- [TO DO]:
When the word "useReducer" shows up in a line of the records below, copy that line.

-*-*-

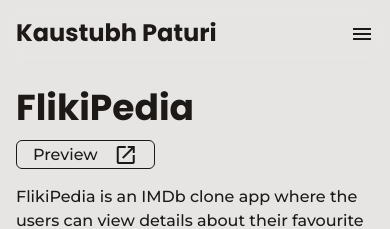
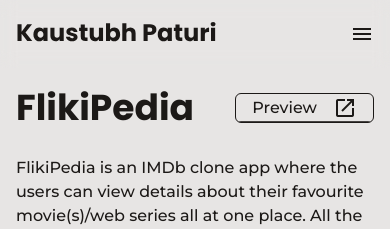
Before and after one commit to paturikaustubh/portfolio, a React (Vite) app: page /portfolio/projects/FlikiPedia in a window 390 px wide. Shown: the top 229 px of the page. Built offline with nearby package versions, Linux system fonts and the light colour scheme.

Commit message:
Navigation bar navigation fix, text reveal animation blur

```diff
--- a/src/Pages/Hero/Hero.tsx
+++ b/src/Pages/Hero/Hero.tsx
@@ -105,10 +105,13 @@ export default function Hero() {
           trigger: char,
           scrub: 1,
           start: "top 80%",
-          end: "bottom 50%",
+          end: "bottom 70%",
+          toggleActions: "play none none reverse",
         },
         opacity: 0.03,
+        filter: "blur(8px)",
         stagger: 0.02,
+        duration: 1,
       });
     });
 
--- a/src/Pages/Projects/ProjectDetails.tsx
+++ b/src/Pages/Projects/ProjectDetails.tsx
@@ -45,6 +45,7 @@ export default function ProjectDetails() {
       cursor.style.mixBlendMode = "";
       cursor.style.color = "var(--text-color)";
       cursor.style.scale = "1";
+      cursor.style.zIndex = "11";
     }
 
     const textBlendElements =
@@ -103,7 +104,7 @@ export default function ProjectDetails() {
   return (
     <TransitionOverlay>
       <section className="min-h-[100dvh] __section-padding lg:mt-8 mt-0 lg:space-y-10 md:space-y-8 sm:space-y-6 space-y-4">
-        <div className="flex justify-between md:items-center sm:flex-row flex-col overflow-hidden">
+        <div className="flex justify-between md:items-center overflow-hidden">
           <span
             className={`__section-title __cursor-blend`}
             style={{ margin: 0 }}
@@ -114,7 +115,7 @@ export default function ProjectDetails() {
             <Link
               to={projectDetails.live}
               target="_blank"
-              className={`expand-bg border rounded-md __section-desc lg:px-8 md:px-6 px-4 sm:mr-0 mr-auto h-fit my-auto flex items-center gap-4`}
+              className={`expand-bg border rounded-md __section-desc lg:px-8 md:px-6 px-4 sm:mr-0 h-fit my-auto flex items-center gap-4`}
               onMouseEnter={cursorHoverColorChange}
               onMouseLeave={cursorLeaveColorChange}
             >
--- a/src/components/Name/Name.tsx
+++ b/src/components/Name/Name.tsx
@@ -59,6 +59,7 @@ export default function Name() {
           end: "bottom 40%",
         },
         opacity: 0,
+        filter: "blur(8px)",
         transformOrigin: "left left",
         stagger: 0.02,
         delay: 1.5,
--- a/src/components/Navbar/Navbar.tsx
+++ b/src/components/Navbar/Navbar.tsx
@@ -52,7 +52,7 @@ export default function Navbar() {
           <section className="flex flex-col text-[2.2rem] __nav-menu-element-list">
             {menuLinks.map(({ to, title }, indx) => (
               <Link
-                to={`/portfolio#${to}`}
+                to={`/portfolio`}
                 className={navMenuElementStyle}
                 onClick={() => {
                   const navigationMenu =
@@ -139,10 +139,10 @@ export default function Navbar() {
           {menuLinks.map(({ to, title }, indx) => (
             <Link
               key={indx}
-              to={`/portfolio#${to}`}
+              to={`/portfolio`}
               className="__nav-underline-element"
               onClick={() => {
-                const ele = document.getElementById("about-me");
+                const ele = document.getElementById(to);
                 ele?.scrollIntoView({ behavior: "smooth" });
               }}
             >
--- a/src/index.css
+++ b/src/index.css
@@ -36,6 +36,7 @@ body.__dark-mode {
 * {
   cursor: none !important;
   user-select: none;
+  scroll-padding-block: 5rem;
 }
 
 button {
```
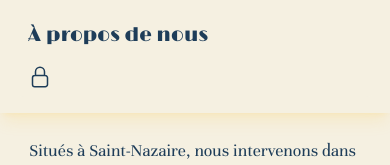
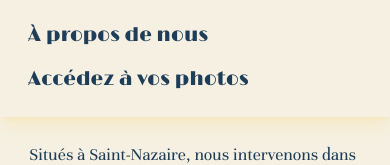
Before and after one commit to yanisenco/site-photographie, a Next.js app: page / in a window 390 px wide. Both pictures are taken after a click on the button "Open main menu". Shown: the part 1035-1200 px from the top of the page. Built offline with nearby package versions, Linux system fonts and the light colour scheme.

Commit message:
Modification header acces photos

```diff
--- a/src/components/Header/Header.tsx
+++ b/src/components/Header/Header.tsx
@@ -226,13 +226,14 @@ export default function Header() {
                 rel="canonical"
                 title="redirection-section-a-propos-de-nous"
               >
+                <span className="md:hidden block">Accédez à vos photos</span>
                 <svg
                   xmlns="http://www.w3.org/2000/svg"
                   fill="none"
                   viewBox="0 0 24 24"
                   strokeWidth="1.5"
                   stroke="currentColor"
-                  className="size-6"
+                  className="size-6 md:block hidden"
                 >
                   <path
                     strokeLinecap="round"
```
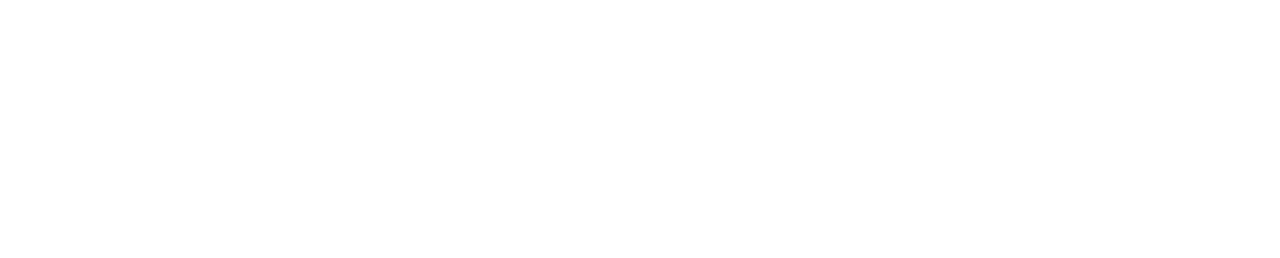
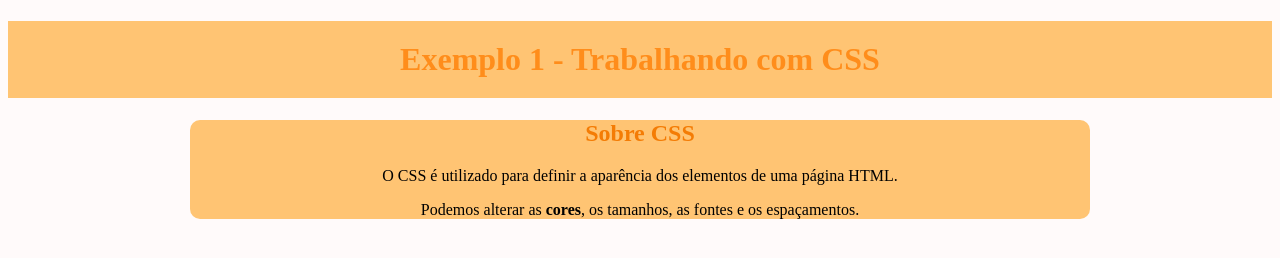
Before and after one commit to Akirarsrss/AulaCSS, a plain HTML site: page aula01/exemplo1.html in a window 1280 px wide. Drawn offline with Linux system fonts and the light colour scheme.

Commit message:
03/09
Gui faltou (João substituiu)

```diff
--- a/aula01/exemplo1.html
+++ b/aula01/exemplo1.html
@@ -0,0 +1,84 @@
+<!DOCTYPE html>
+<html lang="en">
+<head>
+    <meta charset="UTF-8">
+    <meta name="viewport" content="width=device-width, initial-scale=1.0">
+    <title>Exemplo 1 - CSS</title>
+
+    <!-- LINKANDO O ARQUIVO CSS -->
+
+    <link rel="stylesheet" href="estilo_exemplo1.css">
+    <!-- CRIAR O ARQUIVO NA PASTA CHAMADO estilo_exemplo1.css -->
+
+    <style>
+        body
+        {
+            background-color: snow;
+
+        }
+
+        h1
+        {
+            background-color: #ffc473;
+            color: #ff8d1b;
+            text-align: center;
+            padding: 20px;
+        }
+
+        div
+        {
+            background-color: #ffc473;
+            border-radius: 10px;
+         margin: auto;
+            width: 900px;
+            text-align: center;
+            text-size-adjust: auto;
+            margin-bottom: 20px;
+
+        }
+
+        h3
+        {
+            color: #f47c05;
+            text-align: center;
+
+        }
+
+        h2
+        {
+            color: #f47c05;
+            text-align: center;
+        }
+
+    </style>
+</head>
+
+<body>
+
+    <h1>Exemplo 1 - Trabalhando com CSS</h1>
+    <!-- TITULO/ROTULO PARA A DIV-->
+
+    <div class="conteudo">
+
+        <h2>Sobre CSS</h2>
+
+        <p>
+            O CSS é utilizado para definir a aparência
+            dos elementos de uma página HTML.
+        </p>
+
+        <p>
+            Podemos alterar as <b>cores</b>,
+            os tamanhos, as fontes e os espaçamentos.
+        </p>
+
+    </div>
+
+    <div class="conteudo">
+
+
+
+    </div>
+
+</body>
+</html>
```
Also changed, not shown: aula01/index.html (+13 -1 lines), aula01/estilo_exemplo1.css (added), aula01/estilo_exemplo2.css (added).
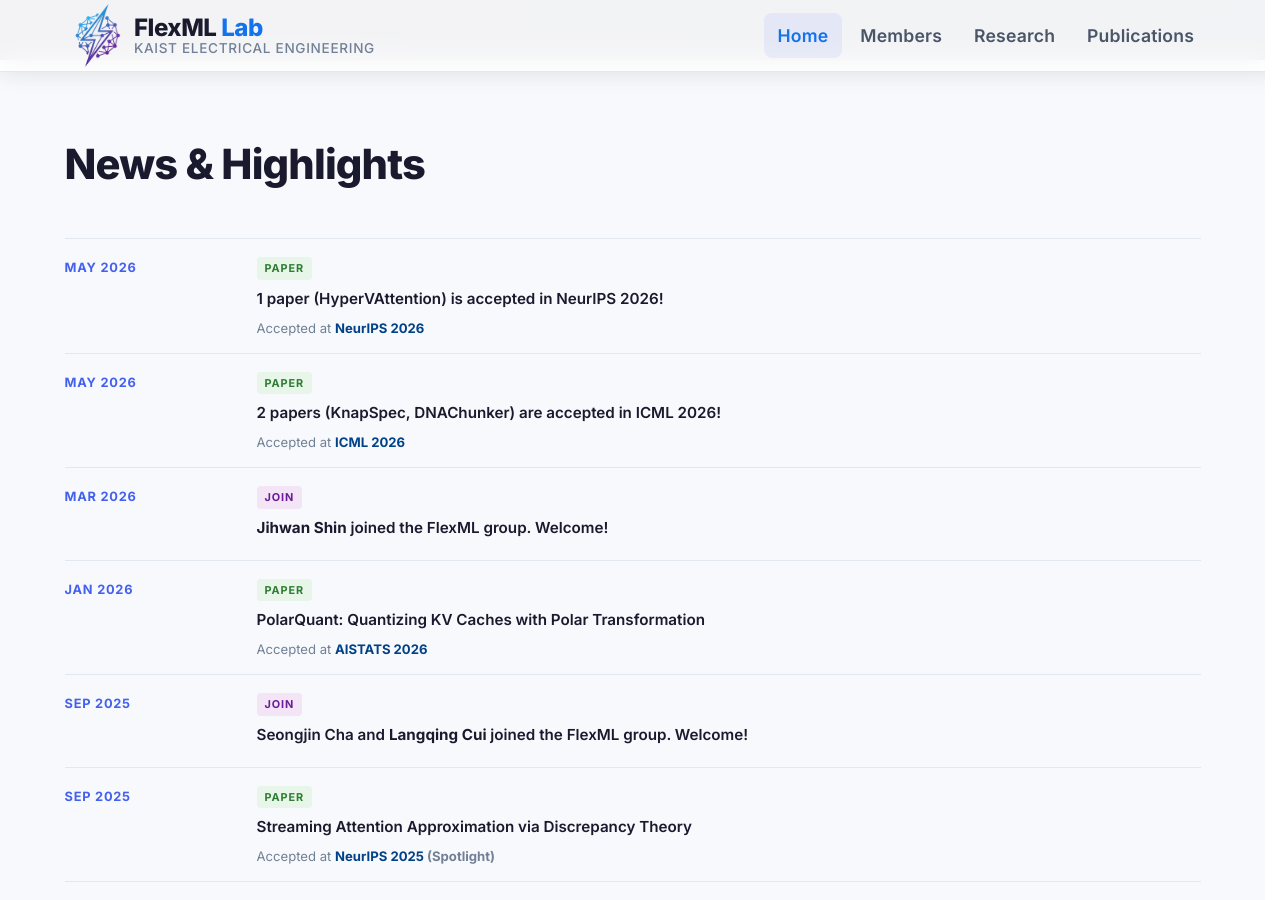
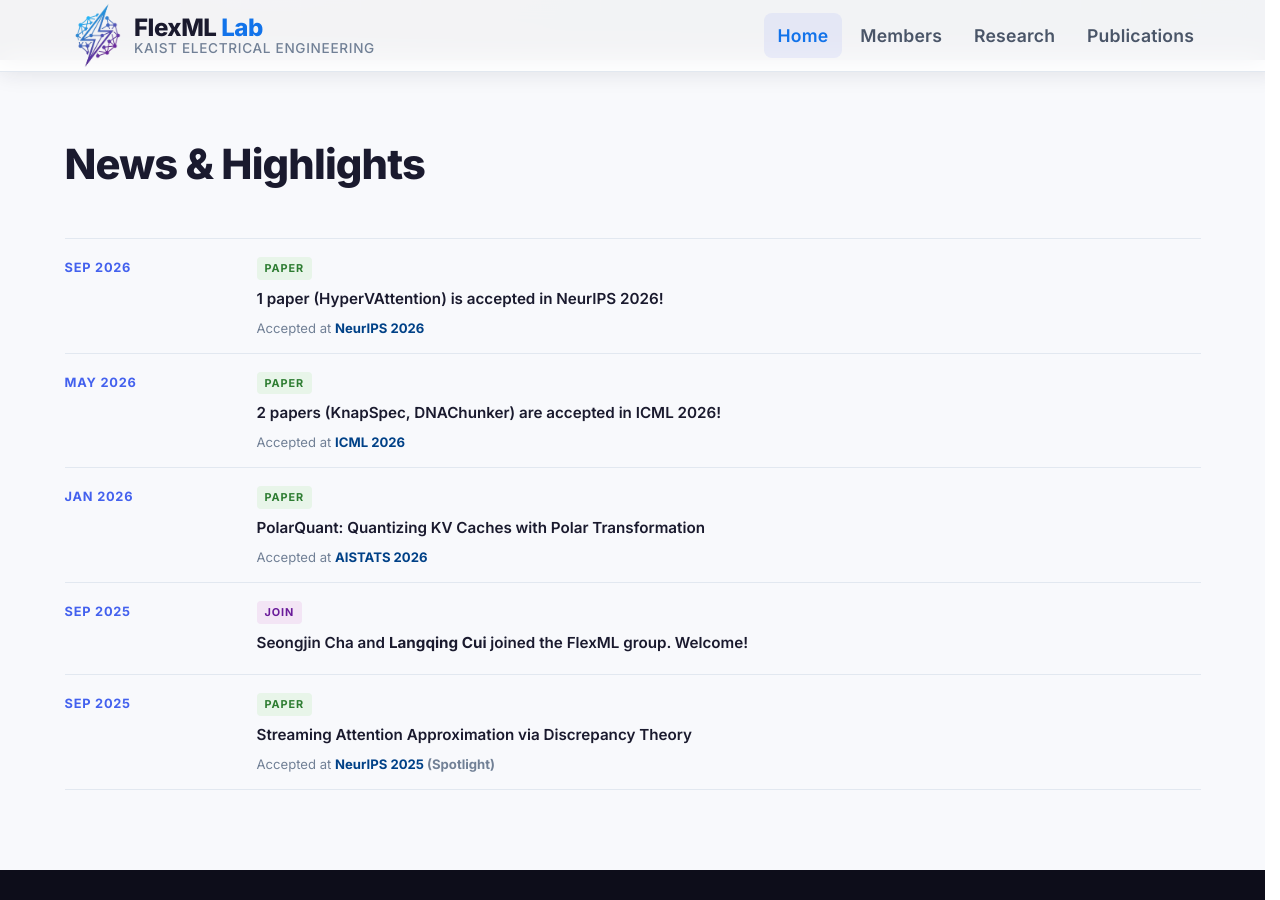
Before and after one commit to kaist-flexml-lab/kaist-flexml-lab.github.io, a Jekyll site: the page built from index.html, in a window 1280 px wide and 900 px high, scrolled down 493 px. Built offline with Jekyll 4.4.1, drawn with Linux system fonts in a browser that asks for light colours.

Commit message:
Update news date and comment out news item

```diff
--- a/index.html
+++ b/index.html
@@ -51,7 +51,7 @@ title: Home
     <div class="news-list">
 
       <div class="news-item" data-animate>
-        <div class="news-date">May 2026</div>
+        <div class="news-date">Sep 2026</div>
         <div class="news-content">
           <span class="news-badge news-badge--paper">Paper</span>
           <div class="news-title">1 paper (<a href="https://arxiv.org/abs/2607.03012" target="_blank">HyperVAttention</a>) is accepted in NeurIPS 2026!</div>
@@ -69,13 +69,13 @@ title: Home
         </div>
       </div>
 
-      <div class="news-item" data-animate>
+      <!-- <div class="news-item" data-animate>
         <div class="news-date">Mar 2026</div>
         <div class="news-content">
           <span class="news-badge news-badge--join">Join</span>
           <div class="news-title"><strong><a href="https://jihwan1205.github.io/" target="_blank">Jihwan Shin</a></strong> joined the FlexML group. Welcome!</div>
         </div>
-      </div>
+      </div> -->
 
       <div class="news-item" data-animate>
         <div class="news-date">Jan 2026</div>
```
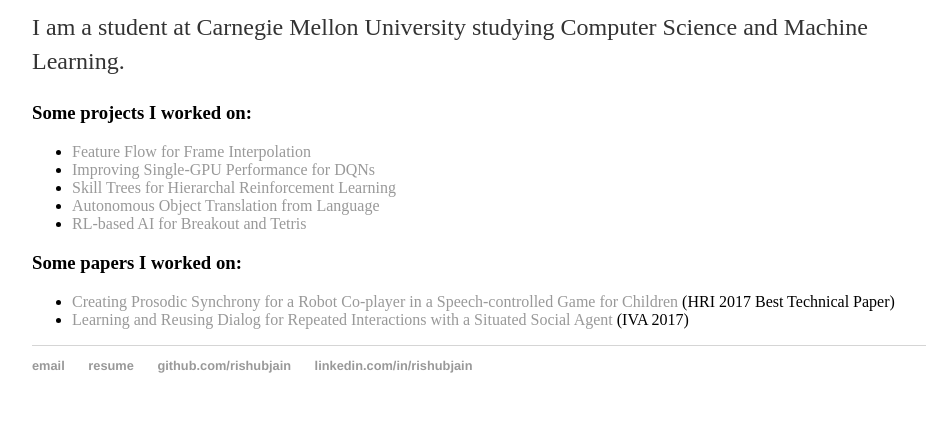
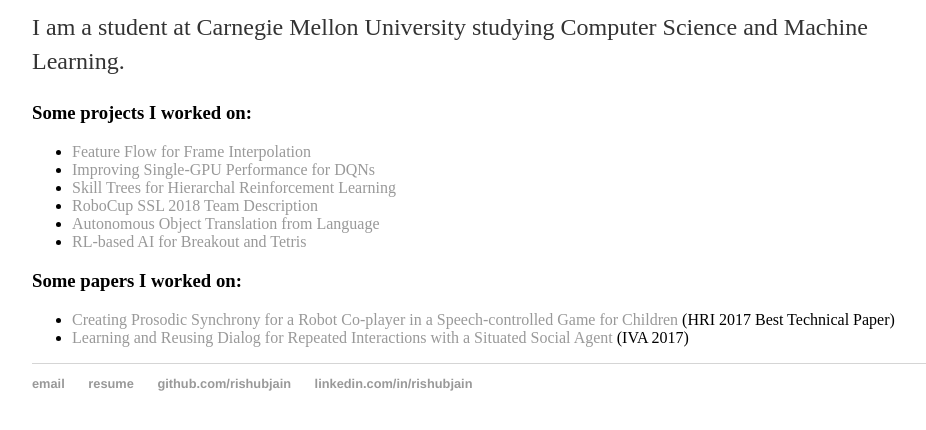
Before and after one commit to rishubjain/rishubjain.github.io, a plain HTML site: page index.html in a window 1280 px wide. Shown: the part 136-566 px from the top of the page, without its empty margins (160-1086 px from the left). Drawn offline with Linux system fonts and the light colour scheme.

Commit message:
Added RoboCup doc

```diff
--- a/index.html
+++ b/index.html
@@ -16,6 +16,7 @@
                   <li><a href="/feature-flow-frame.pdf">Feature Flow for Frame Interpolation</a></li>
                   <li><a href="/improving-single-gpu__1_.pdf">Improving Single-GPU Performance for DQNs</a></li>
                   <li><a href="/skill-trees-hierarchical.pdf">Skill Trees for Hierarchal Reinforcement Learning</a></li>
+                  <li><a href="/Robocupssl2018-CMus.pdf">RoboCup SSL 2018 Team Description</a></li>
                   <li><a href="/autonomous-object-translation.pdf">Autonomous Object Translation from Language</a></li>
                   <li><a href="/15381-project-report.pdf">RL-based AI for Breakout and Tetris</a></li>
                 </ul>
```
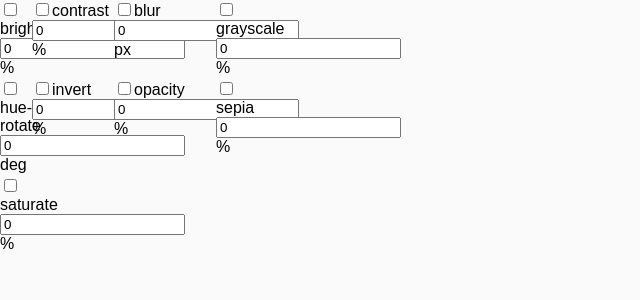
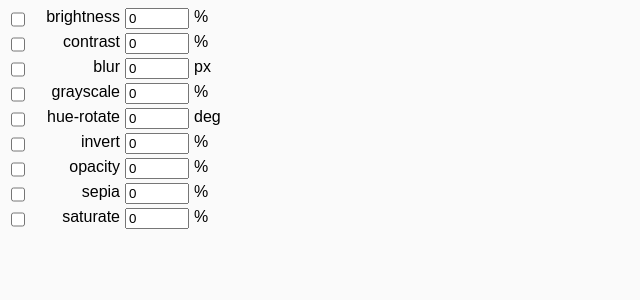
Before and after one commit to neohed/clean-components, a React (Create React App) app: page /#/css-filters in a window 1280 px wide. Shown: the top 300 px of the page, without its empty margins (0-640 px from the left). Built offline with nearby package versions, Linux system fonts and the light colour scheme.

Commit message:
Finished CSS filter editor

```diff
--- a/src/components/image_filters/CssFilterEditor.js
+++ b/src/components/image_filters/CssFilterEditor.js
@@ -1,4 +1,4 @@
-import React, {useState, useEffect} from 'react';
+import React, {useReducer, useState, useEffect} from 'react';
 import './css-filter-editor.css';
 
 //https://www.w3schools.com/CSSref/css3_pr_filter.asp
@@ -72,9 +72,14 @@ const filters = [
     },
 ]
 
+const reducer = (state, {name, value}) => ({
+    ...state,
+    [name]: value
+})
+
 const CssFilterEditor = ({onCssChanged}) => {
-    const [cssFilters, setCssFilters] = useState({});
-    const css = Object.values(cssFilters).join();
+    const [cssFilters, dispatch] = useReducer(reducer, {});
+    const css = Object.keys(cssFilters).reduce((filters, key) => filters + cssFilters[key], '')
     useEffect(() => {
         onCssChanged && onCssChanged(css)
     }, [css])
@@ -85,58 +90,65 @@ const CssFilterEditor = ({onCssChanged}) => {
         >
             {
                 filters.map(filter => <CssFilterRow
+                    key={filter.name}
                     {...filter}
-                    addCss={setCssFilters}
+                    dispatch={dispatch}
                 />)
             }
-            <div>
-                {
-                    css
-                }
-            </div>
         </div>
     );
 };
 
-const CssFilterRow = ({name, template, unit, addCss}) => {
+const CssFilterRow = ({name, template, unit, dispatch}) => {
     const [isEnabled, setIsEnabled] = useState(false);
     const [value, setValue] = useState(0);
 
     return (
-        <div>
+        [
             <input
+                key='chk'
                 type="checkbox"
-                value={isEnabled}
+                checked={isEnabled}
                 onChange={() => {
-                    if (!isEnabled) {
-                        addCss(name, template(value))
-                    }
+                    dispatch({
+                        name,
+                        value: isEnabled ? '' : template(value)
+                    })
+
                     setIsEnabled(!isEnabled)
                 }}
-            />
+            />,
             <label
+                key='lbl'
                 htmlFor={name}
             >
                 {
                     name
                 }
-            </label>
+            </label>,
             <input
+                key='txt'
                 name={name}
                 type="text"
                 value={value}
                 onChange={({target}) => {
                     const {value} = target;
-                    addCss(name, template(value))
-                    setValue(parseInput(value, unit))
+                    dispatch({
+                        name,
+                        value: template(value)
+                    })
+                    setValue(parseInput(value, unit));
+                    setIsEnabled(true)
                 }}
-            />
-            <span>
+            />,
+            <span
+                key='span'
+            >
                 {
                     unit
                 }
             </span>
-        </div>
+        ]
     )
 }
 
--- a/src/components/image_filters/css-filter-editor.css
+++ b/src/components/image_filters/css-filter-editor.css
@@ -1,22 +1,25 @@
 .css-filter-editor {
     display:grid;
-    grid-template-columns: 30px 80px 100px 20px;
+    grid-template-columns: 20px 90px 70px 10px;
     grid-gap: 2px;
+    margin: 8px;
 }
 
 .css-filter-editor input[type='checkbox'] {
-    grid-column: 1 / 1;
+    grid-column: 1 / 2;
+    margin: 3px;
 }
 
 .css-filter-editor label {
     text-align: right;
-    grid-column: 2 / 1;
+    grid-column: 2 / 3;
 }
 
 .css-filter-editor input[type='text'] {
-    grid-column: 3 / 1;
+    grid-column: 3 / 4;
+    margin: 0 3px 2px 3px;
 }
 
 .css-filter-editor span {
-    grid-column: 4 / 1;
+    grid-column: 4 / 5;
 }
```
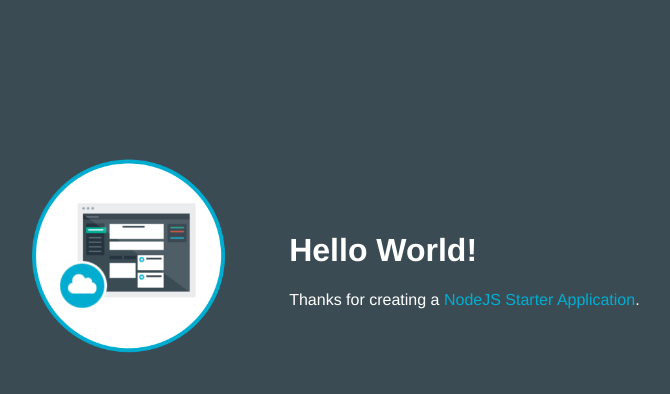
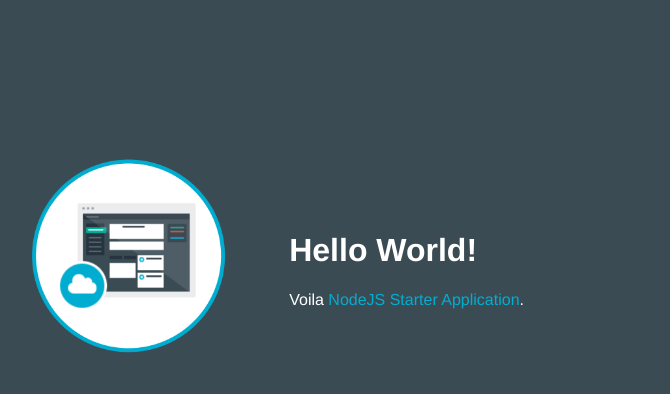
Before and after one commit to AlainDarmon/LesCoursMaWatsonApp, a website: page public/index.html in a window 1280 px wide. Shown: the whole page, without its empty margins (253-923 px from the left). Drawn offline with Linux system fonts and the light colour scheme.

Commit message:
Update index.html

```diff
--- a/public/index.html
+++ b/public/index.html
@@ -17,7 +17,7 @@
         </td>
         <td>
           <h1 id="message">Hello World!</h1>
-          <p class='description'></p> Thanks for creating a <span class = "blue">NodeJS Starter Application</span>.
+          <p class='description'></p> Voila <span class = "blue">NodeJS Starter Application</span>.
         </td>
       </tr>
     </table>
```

-*-*-

- [EXPECTED OUTPUT]:
+import React, {useReducer, useState, useEffect} from 'react';
+    const [cssFilters, dispatch] = useReducer(reducer, {});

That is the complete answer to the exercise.